Netapp filers can be accessed and managed many ways, including using Putty to SSH into the filer itself.  In addition to FilerView, there is also another web based tool called Netapp OnCommand  System Manager that is GUI based which gives a very nice graphical performance chart detailing how HOT your filers are running. The OnCommand tool is great for everyday management of the filers but sometimes you will need to access the filers via Putty to run more advanced functions , ie. killing a NDMP session that is hung.

We had an interesting issue today while trying to access one of our Netapp filers using Putty. Every time we would we try try to log  into the filer with a Putty session we would get an access denied or the Putty session would simply close. What was odd was that it didn’t happen for all of the us Storage Engineers. Thinking that maybe are accounts are locked or maybe  the access got removed I started the OnCommand session and attempted to log into the filers.

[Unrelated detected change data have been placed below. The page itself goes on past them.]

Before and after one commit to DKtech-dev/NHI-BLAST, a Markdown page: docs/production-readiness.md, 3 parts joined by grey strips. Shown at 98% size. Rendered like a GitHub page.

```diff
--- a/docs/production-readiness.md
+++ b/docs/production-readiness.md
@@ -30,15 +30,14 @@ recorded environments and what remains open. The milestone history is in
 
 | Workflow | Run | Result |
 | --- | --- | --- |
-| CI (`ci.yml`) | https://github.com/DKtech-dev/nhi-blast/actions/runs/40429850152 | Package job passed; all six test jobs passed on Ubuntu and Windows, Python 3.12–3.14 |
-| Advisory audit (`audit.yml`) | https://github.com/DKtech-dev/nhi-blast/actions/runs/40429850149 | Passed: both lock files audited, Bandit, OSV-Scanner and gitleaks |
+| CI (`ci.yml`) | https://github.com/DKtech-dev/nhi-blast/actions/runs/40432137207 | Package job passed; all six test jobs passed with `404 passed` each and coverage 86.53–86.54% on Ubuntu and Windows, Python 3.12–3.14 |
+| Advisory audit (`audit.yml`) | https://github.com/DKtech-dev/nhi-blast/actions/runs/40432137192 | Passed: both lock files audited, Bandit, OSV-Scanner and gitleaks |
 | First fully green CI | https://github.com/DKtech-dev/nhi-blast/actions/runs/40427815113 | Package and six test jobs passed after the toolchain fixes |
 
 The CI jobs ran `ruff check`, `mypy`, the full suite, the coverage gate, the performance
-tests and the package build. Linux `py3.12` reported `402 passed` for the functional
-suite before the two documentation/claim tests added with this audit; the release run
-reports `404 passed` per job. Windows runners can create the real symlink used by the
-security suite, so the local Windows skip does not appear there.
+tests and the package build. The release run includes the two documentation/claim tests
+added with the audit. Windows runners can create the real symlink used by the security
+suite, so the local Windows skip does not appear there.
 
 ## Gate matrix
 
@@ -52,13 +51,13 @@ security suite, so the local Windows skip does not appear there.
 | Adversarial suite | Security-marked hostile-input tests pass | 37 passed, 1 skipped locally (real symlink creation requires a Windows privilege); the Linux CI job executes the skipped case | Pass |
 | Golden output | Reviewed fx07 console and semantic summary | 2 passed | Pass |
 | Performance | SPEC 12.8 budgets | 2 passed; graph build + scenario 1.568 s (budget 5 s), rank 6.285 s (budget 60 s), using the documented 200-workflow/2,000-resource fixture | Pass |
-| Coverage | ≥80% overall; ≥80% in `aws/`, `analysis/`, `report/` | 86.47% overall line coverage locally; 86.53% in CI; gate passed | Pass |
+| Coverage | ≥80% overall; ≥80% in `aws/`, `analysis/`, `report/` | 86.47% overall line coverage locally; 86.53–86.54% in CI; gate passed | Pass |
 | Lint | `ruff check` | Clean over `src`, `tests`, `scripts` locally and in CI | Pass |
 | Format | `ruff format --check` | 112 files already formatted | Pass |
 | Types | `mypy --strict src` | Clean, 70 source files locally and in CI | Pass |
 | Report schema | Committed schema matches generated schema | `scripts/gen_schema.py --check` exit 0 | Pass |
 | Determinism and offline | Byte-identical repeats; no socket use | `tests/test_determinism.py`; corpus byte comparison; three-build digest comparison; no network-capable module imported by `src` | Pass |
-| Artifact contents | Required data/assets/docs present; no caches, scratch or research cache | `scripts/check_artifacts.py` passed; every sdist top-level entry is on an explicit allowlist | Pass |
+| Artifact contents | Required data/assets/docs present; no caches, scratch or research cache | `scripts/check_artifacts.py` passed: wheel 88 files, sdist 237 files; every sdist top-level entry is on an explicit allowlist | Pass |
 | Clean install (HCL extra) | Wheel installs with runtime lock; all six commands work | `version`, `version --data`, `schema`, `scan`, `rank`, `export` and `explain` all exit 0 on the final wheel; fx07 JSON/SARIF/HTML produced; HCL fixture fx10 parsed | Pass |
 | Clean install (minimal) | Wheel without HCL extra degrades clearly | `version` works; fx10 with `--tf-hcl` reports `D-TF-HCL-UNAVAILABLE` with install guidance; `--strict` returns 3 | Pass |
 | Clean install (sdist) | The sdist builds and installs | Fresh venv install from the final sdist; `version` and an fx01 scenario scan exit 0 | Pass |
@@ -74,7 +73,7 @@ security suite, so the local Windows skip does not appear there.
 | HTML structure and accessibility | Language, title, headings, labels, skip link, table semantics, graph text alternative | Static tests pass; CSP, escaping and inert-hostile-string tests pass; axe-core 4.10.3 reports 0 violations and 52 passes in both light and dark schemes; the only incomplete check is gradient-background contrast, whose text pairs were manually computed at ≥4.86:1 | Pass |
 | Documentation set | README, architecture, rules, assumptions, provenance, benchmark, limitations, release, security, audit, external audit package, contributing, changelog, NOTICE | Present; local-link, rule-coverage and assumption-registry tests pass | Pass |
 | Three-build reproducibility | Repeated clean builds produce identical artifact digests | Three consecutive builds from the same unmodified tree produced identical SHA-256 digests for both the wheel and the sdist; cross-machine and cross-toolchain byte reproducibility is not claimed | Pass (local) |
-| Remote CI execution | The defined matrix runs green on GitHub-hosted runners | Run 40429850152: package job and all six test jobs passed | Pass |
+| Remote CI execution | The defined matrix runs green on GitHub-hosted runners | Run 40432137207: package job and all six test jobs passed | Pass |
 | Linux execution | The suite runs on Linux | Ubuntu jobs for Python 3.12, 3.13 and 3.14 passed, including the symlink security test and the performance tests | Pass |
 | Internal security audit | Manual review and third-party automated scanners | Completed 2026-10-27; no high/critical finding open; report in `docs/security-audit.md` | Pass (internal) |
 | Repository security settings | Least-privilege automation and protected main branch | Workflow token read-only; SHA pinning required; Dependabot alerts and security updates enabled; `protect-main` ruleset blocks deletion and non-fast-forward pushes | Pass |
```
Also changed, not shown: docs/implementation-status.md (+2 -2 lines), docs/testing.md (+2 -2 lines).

Not a single hiccup. Logged in right away on every single filer we have. hmmm….so I can log in with my credentials using OnCommand but when using a Putty session I can’t. Yet, another storage engineer can login to both and we all have the same permissions. All filers were checked for locked accounts including Active Directory, nothing was locked.

After some more head scratching one of the other Storage Engineers stumbled upon a setting within the OnCommand System Manager setting that was caching our passwords. Once the tick box to cache passwords was cleared we were able to  successfully log onto the filers.

To remove the cache passwords in OnCommand :

  1. Run OnCommand System Manager and log onto any filer
  2. In the top left hand corner select to Tools
  3. Select Options         

oncommand
4. Clear the Enable Cache Passwords tick box

Oncommand2

  1. Select Clear Existing Passwords

  2. Select Save and Close

Once the settings were changed we were both able to Putty to the filers. Gotta Love the gotchas of cached passwords.